How do you manage to keep the legacy of "Swedish Modern" alive?
By being true to the original, and never changing anything in his (or their) designs. Much of this we're able to do because of the foundation. But it's also important that we work with the heritage in a contemporary way, that we show we're here and now, otherwise we might as well be a museum. We continuously add contemporary design to our assortment, and we show our historical products in a contemporary environment.
What makes Frank's textile designs so lively to you, and so successful to this day?
Frank had the idea that a plain white room is tiring and stressful, but a printed textile lets your mind get carried away. I really think this is true. Looking at his prints is like meditation, like hypnosis; you get fixated on the different parts, different flowers, animals, and shapes. Not many other designs do this for me. During my ten years at Svenskt Tenn, my favorite print has constantly changed, because I see new things, new angles that are vivid, joyful, and full of fantasy. His joyfulness and colorfulness attract people no matter what age, reference, or aesthetic. They're timeless. It's hard to tell that some of the prints are almost 100 years old.
Do you have any secret Josef Franck textiles you'll be releasing one day?
Out of the 160 prints for fabrics we have in our archive, I would say that it's only a handful that have never been in production. Right now, I don’t see that any of these are “in line” to be produced, but there are some prints that I hope we'll relaunch during my time.
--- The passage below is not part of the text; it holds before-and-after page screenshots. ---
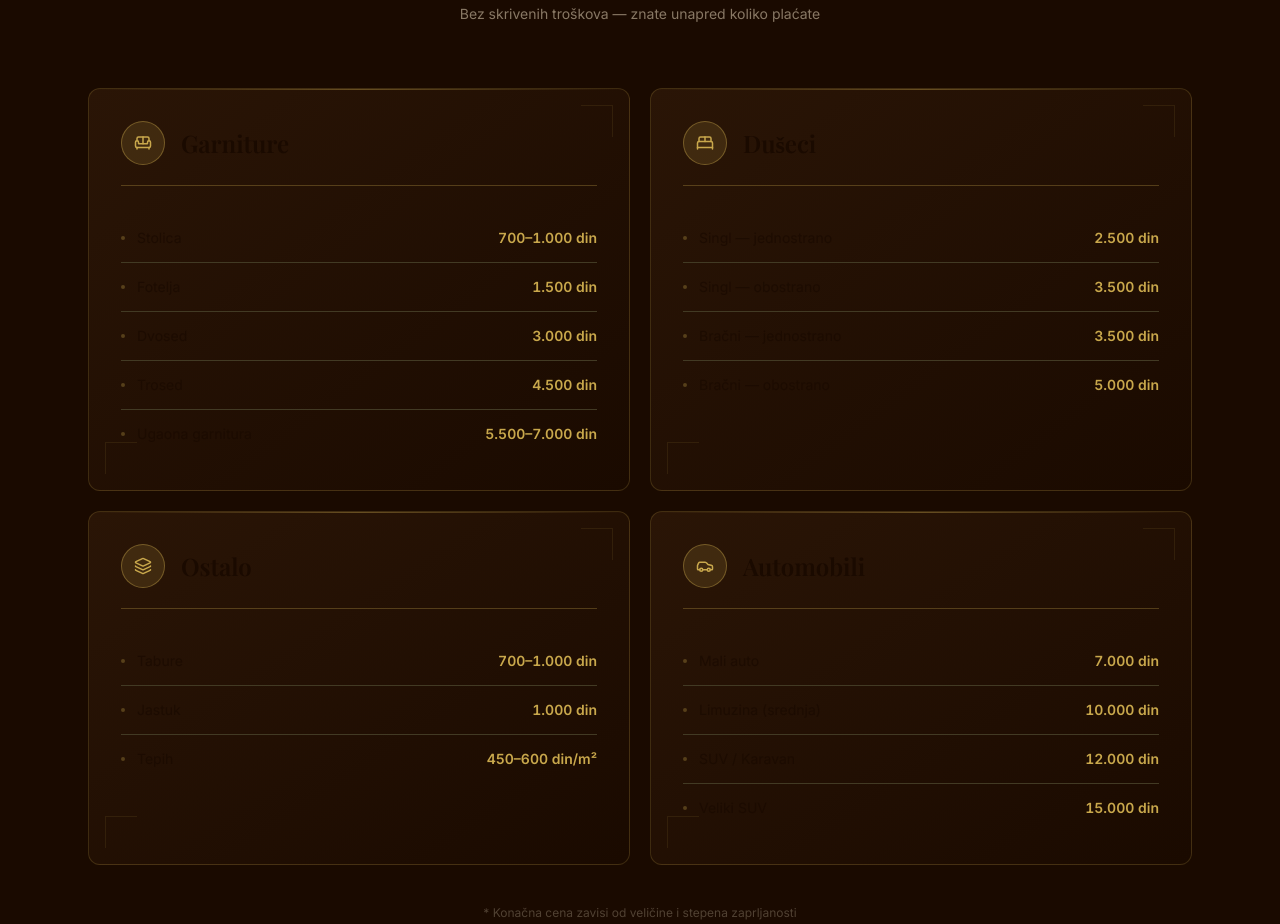
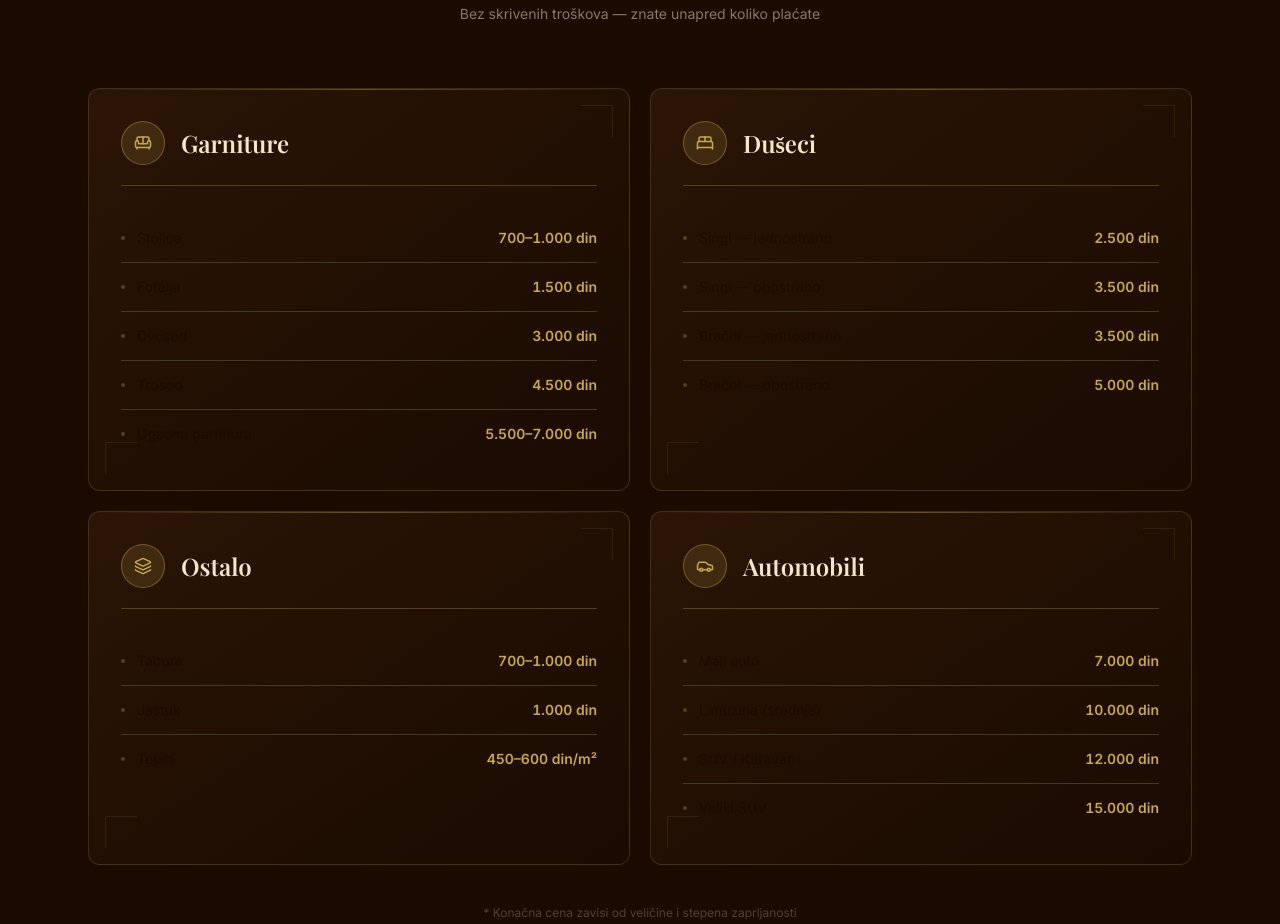
Before and after one commit to aiconnectserbia-dot/apex-dubinsko-pranje, a React (Vite) app: page / in a window 1280 px wide. Shown: the part 2540-3464 px from the top of the page. Built offline with nearby package versions, Linux system fonts and the light colour scheme; no server answers; a web font is replaced by a local one.

Commit message:
File changes

```diff
--- a/src/components/landing/PricingSection.jsx
+++ b/src/components/landing/PricingSection.jsx
@@ -83,7 +83,7 @@ export default function PricingSection() {
                     <div className="w-11 h-11 rounded-full border border-gold/40 flex items-center justify-center bg-gold/15 group-hover:bg-gold/25 transition-colors duration-500 flex-shrink-0">
                       <group.icon size={18} className="text-gold" />
                     </div>
-                    <h3 className="font-playfair text-2xl font-semibold text-dark-brown">{group.category}</h3>
+                    <h3 className="font-playfair text-2xl font-semibold text-cream">{group.category}</h3>
                   </div>
 
                   {/* Items */}
```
We have between 40 and 45 prints in production, and every second year we let one rest and take a new one into production. The last one was Baranquilla (that really is a favorite), and we'll add the same print with black ground this fall. Frank did this in three different colorways: white, red, and black. It's stunning in black.
Words by The Editors and Thommy Bindefeld.